The London Taxi Benevolent Association For War Disabled (LTBAFWD), also known as the Taxi Charity, was formed at the Bedford Arms in Fulham on 27 February 1948.
Later that same year, the first two outings took place, one to Brighton and one to Worthing. In total, 25 taxis were used to convey 50 disabled veterans.
1951 - 1962
Between 1951 and 1962, the number of volunteer taxi drivers increased to 60, which meant we were able to take 120 disabled veterans to Worthing each year.
In the 1980s, there were annual visits to Maidstone and Leeds Castle. The most notable of these took place in 1982 when, among the guests, were the wounded from the Falklands Campaign.
On the 9 and 10 September 1987, a return to Dunkirk was made by 200 disabled ex-servicemen. This journey of remembrance, involving 55 London taxis, conveyed war disabled from The Royal Star & Garter Home in Richmond, the Royal Hospital Chelsea, The British Limbless Ex-Service Men's Association and war disabled persons from their own homes.
1990 saw the Battle of Britain Anniversary, which was held in honour of the Few. The guests at some of these outings included Lady Mountbatten, Charlie Chester and Harry Secombe.
In 1994, we organised a 4 day commemorative trip to the Normandy beaches for the 50th anniversary of D-Day.
On 9 June 1994 at 9:30 am, 75 London taxi drivers were given the honour of assembling on Horseguard's Parade, with 150 Normandy veterans, to await the arrival of HM Queen Elizabeth, the Queen Mother.
This must be one of the proudest moments, in the history of the London Taxi trade. The Queen Mother arrived at 10:30 am, accompanied by Dame Vera Lynn DBE LLD (in her capacity as Patron of the LTBAFWD), and Field Marshall Lord Bramall, the Lord Lieutenant of London.
Veterans and volunteers from the Taxi Charity were invited to Clarence House by HRH Prince Charles.
In May 2008, we returned to Normandy for a 4 day visit with 160 Normandy veterans in 95 London taxis.
In May 2012, we went to the Netherlands to celebrate the anniversary of VE Day with the Dutch people. We took 160 World War II veterans in 86 taxis. The British veterans were made guest of honour on three open-top double decker buses, which toured the town of Wageningen, watched by a crowd of 150,000.
The charity changed its name from the London Taxi Benevolent Association For War Disabled to Taxi Charity For Military Veterans.

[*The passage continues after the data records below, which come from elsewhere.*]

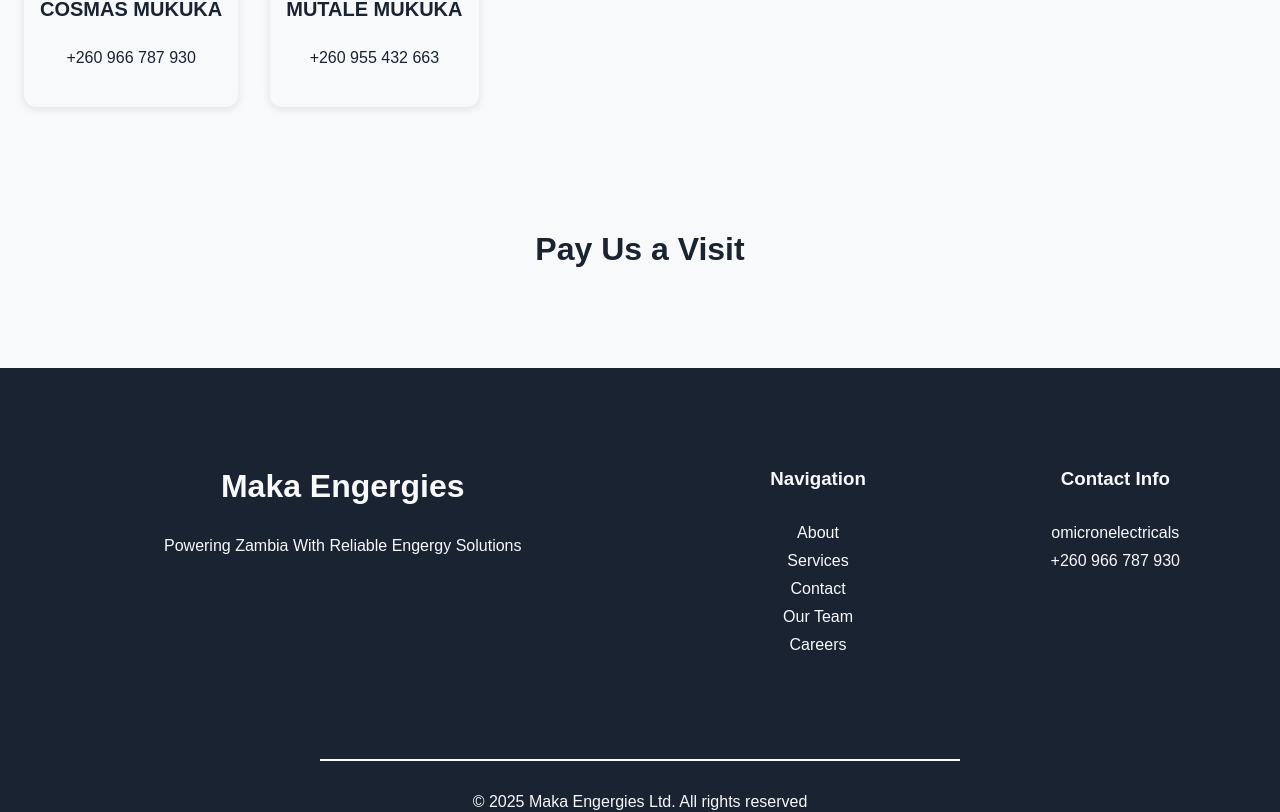
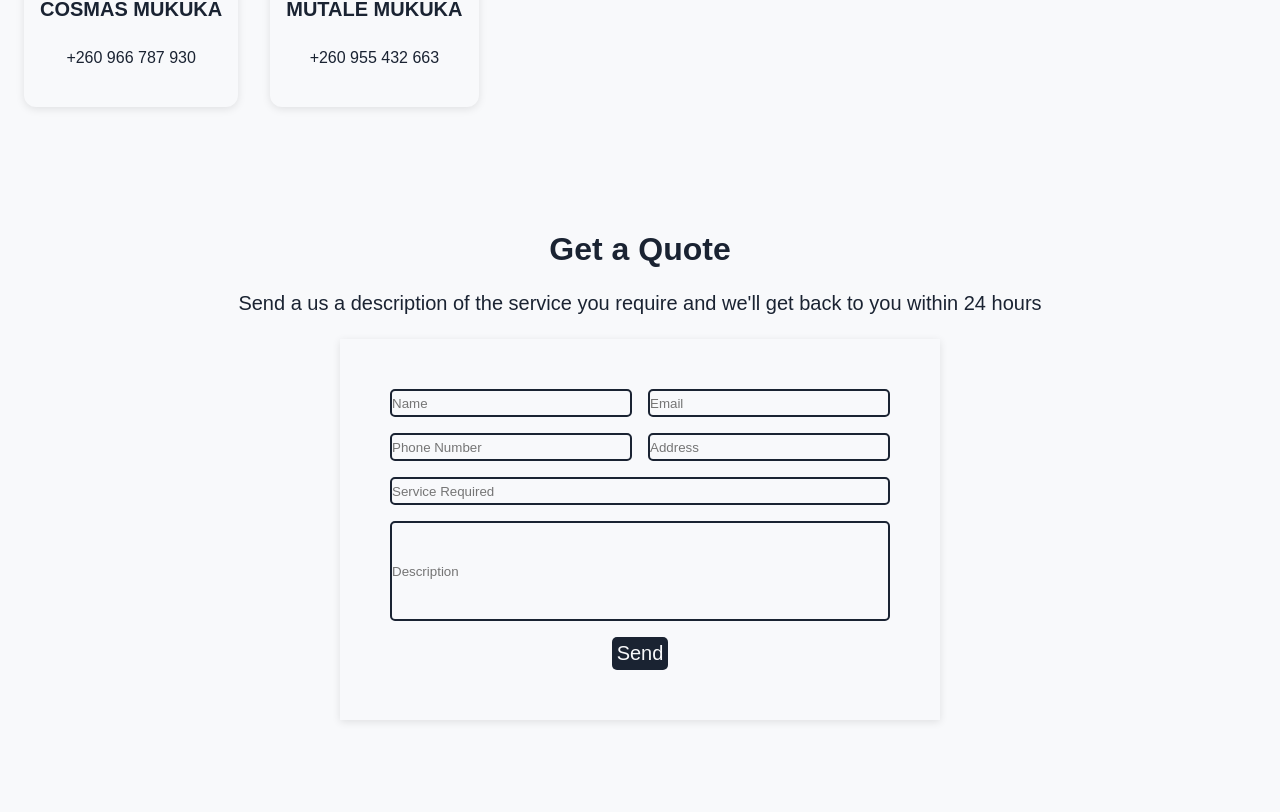
Before and after one commit to nkowanitemwani/makaenergiesdotcom, a Next.js app: page /pages/contact in a window 1280 px wide. Shown: the part 416-1228 px from the top of the page. Built offline with nearby package versions, Linux system fonts and the light colour scheme.

Commit message:
semi complete  contact page

```diff
--- a/src/app/components/policygrid/page.js
+++ b/src/app/components/policygrid/page.js
@@ -28,7 +28,6 @@ export default function PolicyGrid(){
                 title={policy.title}
                 icon={policy.icon}></InfoCard>
             ))}
-
         </div>
     );
 }
--- a/src/app/globals.css
+++ b/src/app/globals.css
@@ -88,6 +88,14 @@ section{
   text-align: center;
 }
 
+input{
+  height: 1.75rem;
+  border: 2px solid var(--foreground);
+  border-radius: 5px;
+  color: var(--foreground);
+  background-color: #f8f9fb;
+}
+
 /* @media (prefers-color-scheme: dark) {
   html {
     color-scheme: dark;
--- a/src/app/pages/contact/contact.module.css
+++ b/src/app/pages/contact/contact.module.css
@@ -1,3 +1,39 @@
 .contact p{
     font-size: 1.25rem;
 }
+
+.quote p{
+    font-size: 1.25rem;
+}
+
+.quoteform{
+    height: auto;
+    width: 600px;
+    padding: 50px;
+    display: flex;
+    flex-direction: column;
+    justify-content: center;
+    align-items: center;
+    gap: 1rem;
+    box-shadow: 0 2px 8px rgba(0, 0, 0, 0.1);
+}
+
+.formtop{
+    display: grid;
+    grid-template-columns: repeat(2,1fr);
+    gap: 1rem;
+    width: 100%;
+
+}
+
+
+.formbottom{
+    display: flex;
+    flex-direction: column;
+    gap: 1rem;
+    width: 100%;
+}
+
+.formdescription{
+    height: 100px;
+}
--- a/src/app/pages/contact/page.js
+++ b/src/app/pages/contact/page.js
@@ -3,6 +3,7 @@ import styles from "./contact.module.css";
 import HomeNav from "@/app/components/navbar/page";
 import Footer from "@/app/components/footer/page";
 import ContactCards from "@/app/components/contactcardgrid/page";
+import Button from "@/app/components/button/page";
 
 
 export default function ContactPage(){
@@ -14,6 +15,23 @@ export default function ContactPage(){
             <p>Reach out to us on any of the below contacts for quick reply</p>
           </section>
           <ContactCards></ContactCards>
+          <section className={styles.quote}>
+          <h1>Get a Quote</h1>
+          <p>Send a us a description of the service you require and we'll get back to you within 24 hours</p>
+          <form className={styles.quoteform}>
+            <div className={styles.formtop}>
+              <input type="text" placeholder="Name" required></input>
+              <input type="email" placeholder="Email" required></input>
+              <input type="text" placeholder="Phone Number" required></input>
+              <input type="text" placeholder="Address" required></input>
+            </div>
+            <div className={styles.formbottom}>
+            <input type="text" placeholder="Service Required"></input>
+            <input className={styles.formdescription} type="text" placeholder="Description"></input>
+            </div>
+            <Button style={{padding : "5px 5px", background : "#1a2332"}}>Send</Button>
+          </form>
+          </section>
           <section className={styles.map}>
            <h1>Pay Us a Visit</h1>
           </section>
```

Also receives National Lottery Award.
The Taxi Charity celebrated its 70th anniversary.